▶ **Task brief**: Copy every record below, exactly as written.

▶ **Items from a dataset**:

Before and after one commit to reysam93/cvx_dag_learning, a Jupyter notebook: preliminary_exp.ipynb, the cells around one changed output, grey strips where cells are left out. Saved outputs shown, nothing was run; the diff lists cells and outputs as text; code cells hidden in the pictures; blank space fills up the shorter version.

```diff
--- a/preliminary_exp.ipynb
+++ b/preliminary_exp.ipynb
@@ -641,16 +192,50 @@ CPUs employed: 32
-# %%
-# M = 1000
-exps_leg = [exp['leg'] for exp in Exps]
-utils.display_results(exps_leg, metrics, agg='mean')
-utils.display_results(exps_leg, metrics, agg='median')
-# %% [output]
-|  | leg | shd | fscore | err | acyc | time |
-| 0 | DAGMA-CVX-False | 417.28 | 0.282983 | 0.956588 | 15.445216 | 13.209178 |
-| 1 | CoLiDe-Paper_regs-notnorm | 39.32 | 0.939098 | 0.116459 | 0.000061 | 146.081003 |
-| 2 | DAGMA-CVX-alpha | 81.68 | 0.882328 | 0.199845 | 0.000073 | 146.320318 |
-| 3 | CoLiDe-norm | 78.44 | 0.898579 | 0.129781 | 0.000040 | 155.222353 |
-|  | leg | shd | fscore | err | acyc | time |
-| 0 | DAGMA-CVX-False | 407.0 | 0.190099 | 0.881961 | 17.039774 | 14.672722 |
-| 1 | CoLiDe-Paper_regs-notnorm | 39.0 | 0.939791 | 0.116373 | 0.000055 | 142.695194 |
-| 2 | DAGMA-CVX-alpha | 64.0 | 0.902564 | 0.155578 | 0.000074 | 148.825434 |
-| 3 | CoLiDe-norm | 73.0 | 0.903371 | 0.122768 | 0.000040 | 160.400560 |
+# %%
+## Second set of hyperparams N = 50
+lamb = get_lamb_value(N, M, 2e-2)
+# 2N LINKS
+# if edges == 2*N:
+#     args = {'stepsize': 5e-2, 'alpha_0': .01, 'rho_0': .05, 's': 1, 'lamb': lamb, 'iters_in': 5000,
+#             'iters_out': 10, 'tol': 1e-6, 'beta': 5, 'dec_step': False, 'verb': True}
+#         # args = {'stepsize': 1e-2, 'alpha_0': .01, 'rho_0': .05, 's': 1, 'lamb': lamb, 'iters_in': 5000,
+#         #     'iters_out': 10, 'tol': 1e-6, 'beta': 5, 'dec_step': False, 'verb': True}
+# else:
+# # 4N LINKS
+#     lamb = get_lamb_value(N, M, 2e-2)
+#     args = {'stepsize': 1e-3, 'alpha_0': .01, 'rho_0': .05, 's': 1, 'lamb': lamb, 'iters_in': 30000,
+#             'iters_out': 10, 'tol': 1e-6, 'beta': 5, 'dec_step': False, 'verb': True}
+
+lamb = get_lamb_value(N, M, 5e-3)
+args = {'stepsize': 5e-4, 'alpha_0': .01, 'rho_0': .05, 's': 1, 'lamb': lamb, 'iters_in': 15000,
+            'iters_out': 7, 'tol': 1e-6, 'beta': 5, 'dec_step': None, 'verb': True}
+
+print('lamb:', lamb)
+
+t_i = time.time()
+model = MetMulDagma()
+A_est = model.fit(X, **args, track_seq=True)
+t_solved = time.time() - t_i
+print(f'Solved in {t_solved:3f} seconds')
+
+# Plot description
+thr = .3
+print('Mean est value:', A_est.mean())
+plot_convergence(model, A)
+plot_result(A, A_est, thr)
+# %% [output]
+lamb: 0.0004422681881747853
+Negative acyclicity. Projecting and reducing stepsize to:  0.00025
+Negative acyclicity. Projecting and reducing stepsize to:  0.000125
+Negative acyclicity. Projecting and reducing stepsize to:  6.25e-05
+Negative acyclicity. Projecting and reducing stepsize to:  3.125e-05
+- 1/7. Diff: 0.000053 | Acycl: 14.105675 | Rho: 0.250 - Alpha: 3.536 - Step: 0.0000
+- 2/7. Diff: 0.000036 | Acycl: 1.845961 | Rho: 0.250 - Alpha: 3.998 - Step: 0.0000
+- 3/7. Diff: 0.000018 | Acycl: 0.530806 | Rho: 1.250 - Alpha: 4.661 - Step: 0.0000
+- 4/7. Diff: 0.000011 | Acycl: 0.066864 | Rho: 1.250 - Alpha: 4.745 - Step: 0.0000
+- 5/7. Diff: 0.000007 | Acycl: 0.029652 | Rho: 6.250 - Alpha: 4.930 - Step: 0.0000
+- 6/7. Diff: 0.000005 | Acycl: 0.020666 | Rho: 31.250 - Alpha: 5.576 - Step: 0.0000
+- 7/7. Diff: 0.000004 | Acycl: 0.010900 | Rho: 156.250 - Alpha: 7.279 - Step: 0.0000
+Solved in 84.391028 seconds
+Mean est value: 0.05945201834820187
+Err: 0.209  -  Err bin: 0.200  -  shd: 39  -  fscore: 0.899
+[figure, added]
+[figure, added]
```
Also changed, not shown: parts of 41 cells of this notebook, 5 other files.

▶ **Solution below**:
Before and after one commit to reysam93/cvx_dag_learning, a Jupyter notebook: preliminary_exp.ipynb, the cells around one changed output, grey strips where cells are left out. Saved outputs shown, nothing was run; the diff lists cells and outputs as text; code cells hidden in the pictures; blank space fills up the shorter version.

```diff
--- a/preliminary_exp.ipynb
+++ b/preliminary_exp.ipynb
@@ -641,16 +192,50 @@ CPUs employed: 32
-# %%
-# M = 1000
-exps_leg = [exp['leg'] for exp in Exps]
-utils.display_results(exps_leg, metrics, agg='mean')
-utils.display_results(exps_leg, metrics, agg='median')
-# %% [output]
-|  | leg | shd | fscore | err | acyc | time |
-| 0 | DAGMA-CVX-False | 417.28 | 0.282983 | 0.956588 | 15.445216 | 13.209178 |
-| 1 | CoLiDe-Paper_regs-notnorm | 39.32 | 0.939098 | 0.116459 | 0.000061 | 146.081003 |
-| 2 | DAGMA-CVX-alpha | 81.68 | 0.882328 | 0.199845 | 0.000073 | 146.320318 |
-| 3 | CoLiDe-norm | 78.44 | 0.898579 | 0.129781 | 0.000040 | 155.222353 |
-|  | leg | shd | fscore | err | acyc | time |
-| 0 | DAGMA-CVX-False | 407.0 | 0.190099 | 0.881961 | 17.039774 | 14.672722 |
-| 1 | CoLiDe-Paper_regs-notnorm | 39.0 | 0.939791 | 0.116373 | 0.000055 | 142.695194 |
-| 2 | DAGMA-CVX-alpha | 64.0 | 0.902564 | 0.155578 | 0.000074 | 148.825434 |
-| 3 | CoLiDe-norm | 73.0 | 0.903371 | 0.122768 | 0.000040 | 160.400560 |
+# %%
+## Second set of hyperparams N = 50
+lamb = get_lamb_value(N, M, 2e-2)
+# 2N LINKS
+# if edges == 2*N:
+#     args = {'stepsize': 5e-2, 'alpha_0': .01, 'rho_0': .05, 's': 1, 'lamb': lamb, 'iters_in': 5000,
+#             'iters_out': 10, 'tol': 1e-6, 'beta': 5, 'dec_step': False, 'verb': True}
+#         # args = {'stepsize': 1e-2, 'alpha_0': .01, 'rho_0': .05, 's': 1, 'lamb': lamb, 'iters_in': 5000,
+#         #     'iters_out': 10, 'tol': 1e-6, 'beta': 5, 'dec_step': False, 'verb': True}
+# else:
+# # 4N LINKS
+#     lamb = get_lamb_value(N, M, 2e-2)
+#     args = {'stepsize': 1e-3, 'alpha_0': .01, 'rho_0': .05, 's': 1, 'lamb': lamb, 'iters_in': 30000,
+#             'iters_out': 10, 'tol': 1e-6, 'beta': 5, 'dec_step': False, 'verb': True}
+
+lamb = get_lamb_value(N, M, 5e-3)
+args = {'stepsize': 5e-4, 'alpha_0': .01, 'rho_0': .05, 's': 1, 'lamb': lamb, 'iters_in': 15000,
+            'iters_out': 7, 'tol': 1e-6, 'beta': 5, 'dec_step': None, 'verb': True}
+
+print('lamb:', lamb)
+
+t_i = time.time()
+model = MetMulDagma()
+A_est = model.fit(X, **args, track_seq=True)
+t_solved = time.time() - t_i
+print(f'Solved in {t_solved:3f} seconds')
+
+# Plot description
+thr = .3
+print('Mean est value:', A_est.mean())
+plot_convergence(model, A)
+plot_result(A, A_est, thr)
+# %% [output]
+lamb: 0.0004422681881747853
+Negative acyclicity. Projecting and reducing stepsize to:  0.00025
+Negative acyclicity. Projecting and reducing stepsize to:  0.000125
+Negative acyclicity. Projecting and reducing stepsize to:  6.25e-05
+Negative acyclicity. Projecting and reducing stepsize to:  3.125e-05
+- 1/7. Diff: 0.000053 | Acycl: 14.105675 | Rho: 0.250 - Alpha: 3.536 - Step: 0.0000
+- 2/7. Diff: 0.000036 | Acycl: 1.845961 | Rho: 0.250 - Alpha: 3.998 - Step: 0.0000
+- 3/7. Diff: 0.000018 | Acycl: 0.530806 | Rho: 1.250 - Alpha: 4.661 - Step: 0.0000
+- 4/7. Diff: 0.000011 | Acycl: 0.066864 | Rho: 1.250 - Alpha: 4.745 - Step: 0.0000
+- 5/7. Diff: 0.000007 | Acycl: 0.029652 | Rho: 6.250 - Alpha: 4.930 - Step: 0.0000
+- 6/7. Diff: 0.000005 | Acycl: 0.020666 | Rho: 31.250 - Alpha: 5.576 - Step: 0.0000
+- 7/7. Diff: 0.000004 | Acycl: 0.010900 | Rho: 156.250 - Alpha: 7.279 - Step: 0.0000
+Solved in 84.391028 seconds
+Mean est value: 0.05945201834820187
+Err: 0.209  -  Err bin: 0.200  -  shd: 39  -  fscore: 0.899
+[figure, added]
+[figure, added]
```
Also changed, not shown: parts of 41 cells of this notebook, 5 other files.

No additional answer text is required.